Causes of Hyponatremia al affiliation Hyponatremia Common Causes of Hyponatremia The concentration of Serum sodium lower than 135 meq/L is medically called hyponatremia. Over consumption of water can dilute the sodium content of the blood. Patients lose a lot of sodium through sweat. Consumption of much water during endurance activities such as triathlons and marathons reduces the amount of sugar content. Drinking too much water, therefore, causes a proportional reduction in the serum osmolality (Hickey, 2009).
Secondly, Injection or consumption of certain medication can alter the normal level of sodium in the body. Medications such as antidepressants, diuretics (water pills), and pain medications multiply the process of urination or perspiration. Urinations and perspiration in absence of constant intake of fluid cause dehydration. The body ultimately loses electrolytes and fluids (Hale & Hovey, 2013).
Pathophysiologic changes
When a person with preserved renal function takes excess water above requirement, the fluid is usually excreted in diluted urine (Hale & Hovey, 2013). In this case, hyponatremia may not exist. In psychogenic polydipsia, intake of large volumes of water, relatively 15 to 20 liters a day result in hyponatremia. The clinical disorder leads to reduction in effective arterial blood volume, yielding to persistent ADH activity. In most cases, such hyponatremia is caused by acute or chronic renal failure (Hickey, 2009). Renal failure causes a reduction of the functions of nephron mass, reduced glomerular filtration rate and therefore reduces water excretion.
The mechanism of diuretic-induced reduction of serum osmolality is intricate and includes prying with urinary dilution. It is also associated with thick ascending loop of Henle, volume contraction and the distal convoluted tubule that induce increase in ADH secretion (Hale & Hovey, 2013). Some diuretic such as thiazide diuretics causes hyponatremia because of preservation in urine concentrating ability and medullary osmolality (Hickey, 2009). Other drugs can be associated with hyponatremia through the act of intensification of ADH secretion and action.
References
Hale, A., & Hovey, M. J. (2013). Fluid, Electrolyte, and Acid-Base Imbalances: Content Review Plus Practice Questions. Philadelphia: F. A. Davis Company.
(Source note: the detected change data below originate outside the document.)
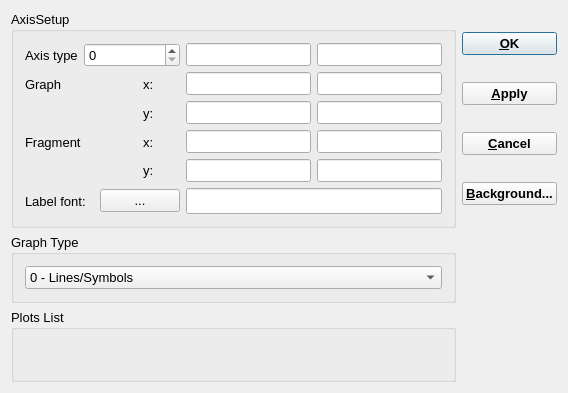
First picture: the form in gems3/vizor4/dlg4/LegendDialog4.ui, repository gemshub/GEMSGUI, before the edit.
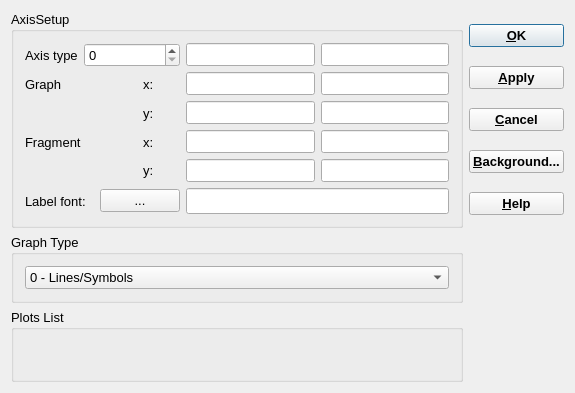
Second picture: the form after the edit.

Commit message: work with GEMS3HelpInventory.html (SD)

The edit to the form file:
```diff
--- a/gems3/vizor4/dlg4/LegendDialog4.ui
+++ b/gems3/vizor4/dlg4/LegendDialog4.ui
@@ -6,7 +6,7 @@
    <rect>
     <x>0</x>
     <y>0</y>
-    <width>554</width>
+    <width>575</width>
     <height>393</height>
    </rect>
   </property>
@@ -301,6 +301,19 @@
        </property>
       </widget>
      </item>
+     <item>
+      <widget class="QPushButton" name="pHelp">
+       <property name="font">
+        <font>
+         <weight>75</weight>
+         <bold>true</bold>
+        </font>
+       </property>
+       <property name="text">
+        <string>&amp;Help</string>
+       </property>
+      </widget>
+     </item>
     </layout>
    </item>
    <item row="1" column="0">
```
Left out of the diff: 3 changed lines with no effect on the pictures. The commit also changes 19 other files.
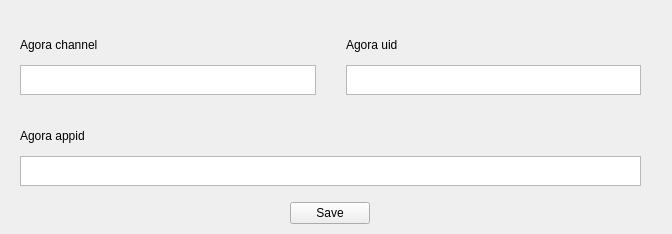
Above: UI/forms/AgoraWidget.ui from AgoraIO/OBS before the change. Below: the same form after it.
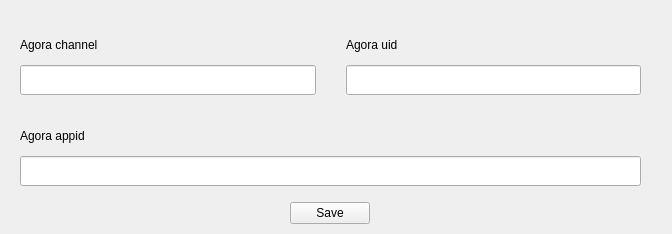
That is the form after the change.

Commit message: Init Agora Engine failed callback

```diff
--- a/UI/forms/AgoraWidget.ui
+++ b/UI/forms/AgoraWidget.ui
@@ -80,32 +80,13 @@
          </widget>
         </item>
         <item>
-         <widget class="QTextEdit" name="textEdit_channel">
+         <widget class="QLineEdit" name="textEdit_channel">
           <property name="maximumSize">
            <size>
             <width>16777215</width>
             <height>30</height>
            </size>
           </property>
-          <property name="inputMethodHints">
-           <set>Qt::ImhNone</set>
-          </property>
-          <property name="verticalScrollBarPolicy">
-           <enum>Qt::ScrollBarAlwaysOff</enum>
-          </property>
-          <property name="horizontalScrollBarPolicy">
-           <enum>Qt::ScrollBarAlwaysOff</enum>
-          </property>
-          <property name="html">
-           <string>&lt;!DOCTYPE HTML PUBLIC &quot;-//W3C//DTD HTML 4.0//EN&quot; &quot;http://www.w3.org/TR/REC-html40/strict.dtd&quot;&gt;
-&lt;html&gt;&lt;head&gt;&lt;meta name=&quot;qrichtext&quot; content=&quot;1&quot; /&gt;&lt;style type=&quot;text/css&quot;&gt;
-p, li { white-space: pre-wrap; }
-&lt;/style&gt;&lt;/head&gt;&lt;body style=&quot; font-family:'SimSun'; font-size:9pt; font-weight:400; font-style:normal;&quot;&gt;
-&lt;p style=&quot;-qt-paragraph-type:empty; margin-top:0px; margin-bottom:0px; margin-left:0px; margin-right:0px; -qt-block-indent:0; text-indent:0px;&quot;&gt;&lt;br /&gt;&lt;/p&gt;&lt;/body&gt;&lt;/html&gt;</string>
-          </property>
-          <property name="acceptRichText">
-           <bool>false</bool>
-          </property>
          </widget>
         </item>
        </layout>
@@ -135,22 +116,13 @@
          </widget>
         </item>
         <item>
-         <widget class="QTextEdit" name="textEdit_uid">
+         <widget class="QLineEdit" name="textEdit_uid">
           <property name="maximumSize">
            <size>
             <width>16777215</width>
             <height>30</height>
            </size>
           </property>
-          <property name="verticalScrollBarPolicy">
-           <enum>Qt::ScrollBarAlwaysOff</enum>
-          </property>
-          <property name="horizontalScrollBarPolicy">
-           <enum>Qt::ScrollBarAlwaysOff</enum>
-          </property>
-          <property name="acceptRichText">
-           <bool>false</bool>
-          </property>
          </widget>
         </item>
        </layout>
@@ -182,25 +154,13 @@
        </widget>
       </item>
       <item>
-       <widget class="QTextEdit" name="textEdit_appid">
+       <widget class="QLineEdit" name="textEdit_appid">
         <property name="maximumSize">
          <size>
           <width>16777215</width>
           <height>30</height>
          </size>
         </property>
-        <property name="inputMethodHints">
-         <set>Qt::ImhNone</set>
-        </property>
-        <property name="verticalScrollBarPolicy">
-         <enum>Qt::ScrollBarAlwaysOff</enum>
-        </property>
-        <property name="horizontalScrollBarPolicy">
-         <enum>Qt::ScrollBarAlwaysOff</enum>
-        </property>
-        <property name="acceptRichText">
-         <bool>false</bool>
-        </property>
        </widget>
       </item>
      </layout>
```
The commit also changes 5 other files.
Hickey, J. V. (2009). The clinical practice of neurological and neurosurgical nursing. Philadelphia: Wolters Kluwer Health/Lippincott Williams & Wilkins.